Some other unique offerings Sherrard suggests are ninja courses suspended over aquatic areas, as well as integrating kinetic climbing structures. These add interest and energy to existing program amenities, he said.

Ohle explained that you should offer a mind-body suite of yoga, light therapy, massage and personal trainer space. He also suggests a diversity of indoor synthetic court types for club-sports needs: basketball, volleyball, tennis, badminton, and pickleball.

"We are designing a 20,000-square-foot indoor turf venue for Forest County Potawatomi Tribe in Crandon, Wis.," he said. "The functionality of indoor turf for club sports is invaluable. Some of our clients are using the space for soccer, ultimate, lacrosse and functional fitness."

Post-pandemic, said Braam, we'll likely see more and more repurposed recreation facilities designed to foster a culture of sustainability, healthy lifestyles and disease prevention. The new recreation centers will combine the best aspects of a fitness center, health clinic and research lab, have a green roof with vegetable and herb gardens, a healthy bistro, a research and educational grocery lab, and meeting and classroom space.

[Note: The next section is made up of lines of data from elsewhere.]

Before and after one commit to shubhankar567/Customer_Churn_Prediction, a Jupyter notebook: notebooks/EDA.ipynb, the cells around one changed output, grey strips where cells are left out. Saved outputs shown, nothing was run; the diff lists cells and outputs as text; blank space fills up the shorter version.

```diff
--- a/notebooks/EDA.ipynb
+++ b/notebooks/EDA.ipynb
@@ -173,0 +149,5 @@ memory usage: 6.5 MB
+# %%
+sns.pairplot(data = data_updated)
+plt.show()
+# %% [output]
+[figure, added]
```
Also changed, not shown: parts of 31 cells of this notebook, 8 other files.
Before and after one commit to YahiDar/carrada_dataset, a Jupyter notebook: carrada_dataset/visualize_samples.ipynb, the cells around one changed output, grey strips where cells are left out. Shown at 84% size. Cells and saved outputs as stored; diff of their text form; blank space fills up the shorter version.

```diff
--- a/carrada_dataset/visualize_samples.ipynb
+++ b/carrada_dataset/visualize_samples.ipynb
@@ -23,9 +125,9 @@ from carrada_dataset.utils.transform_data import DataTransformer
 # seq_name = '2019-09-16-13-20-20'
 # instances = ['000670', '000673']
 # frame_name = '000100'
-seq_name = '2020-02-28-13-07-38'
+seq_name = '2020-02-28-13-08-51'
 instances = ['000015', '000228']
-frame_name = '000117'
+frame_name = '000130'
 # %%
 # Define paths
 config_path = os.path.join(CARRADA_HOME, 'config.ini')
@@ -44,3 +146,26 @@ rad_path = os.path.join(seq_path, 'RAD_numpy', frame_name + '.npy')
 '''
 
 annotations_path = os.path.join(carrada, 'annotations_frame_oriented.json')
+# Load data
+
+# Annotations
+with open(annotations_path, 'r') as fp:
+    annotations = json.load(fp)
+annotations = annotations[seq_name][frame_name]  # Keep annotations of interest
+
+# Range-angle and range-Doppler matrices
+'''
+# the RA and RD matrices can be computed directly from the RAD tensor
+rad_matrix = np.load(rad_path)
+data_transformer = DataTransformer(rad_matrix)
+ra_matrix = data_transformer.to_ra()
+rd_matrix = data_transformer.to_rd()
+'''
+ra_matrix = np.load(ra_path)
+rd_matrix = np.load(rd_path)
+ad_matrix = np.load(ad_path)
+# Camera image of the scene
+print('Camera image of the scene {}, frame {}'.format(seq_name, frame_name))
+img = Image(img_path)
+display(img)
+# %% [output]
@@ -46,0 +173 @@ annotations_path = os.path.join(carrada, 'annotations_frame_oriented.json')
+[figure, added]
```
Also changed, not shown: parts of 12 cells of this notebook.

You have to plan for the unexpected, Ohle said. Spaces must be multipurpose. Everyone seems to need to attract partners in wellness. "I see few dedicated to one-event kinds of spaces, which means … more convertible rooms. What began with operable walls and push-button drop-down curtains and basketball goals has grown to push-button drop-down volleyball nets and sky-fold walls. I am using drop-down curtains in group exercise rooms to cover up mirrors for multipurpose function use." RM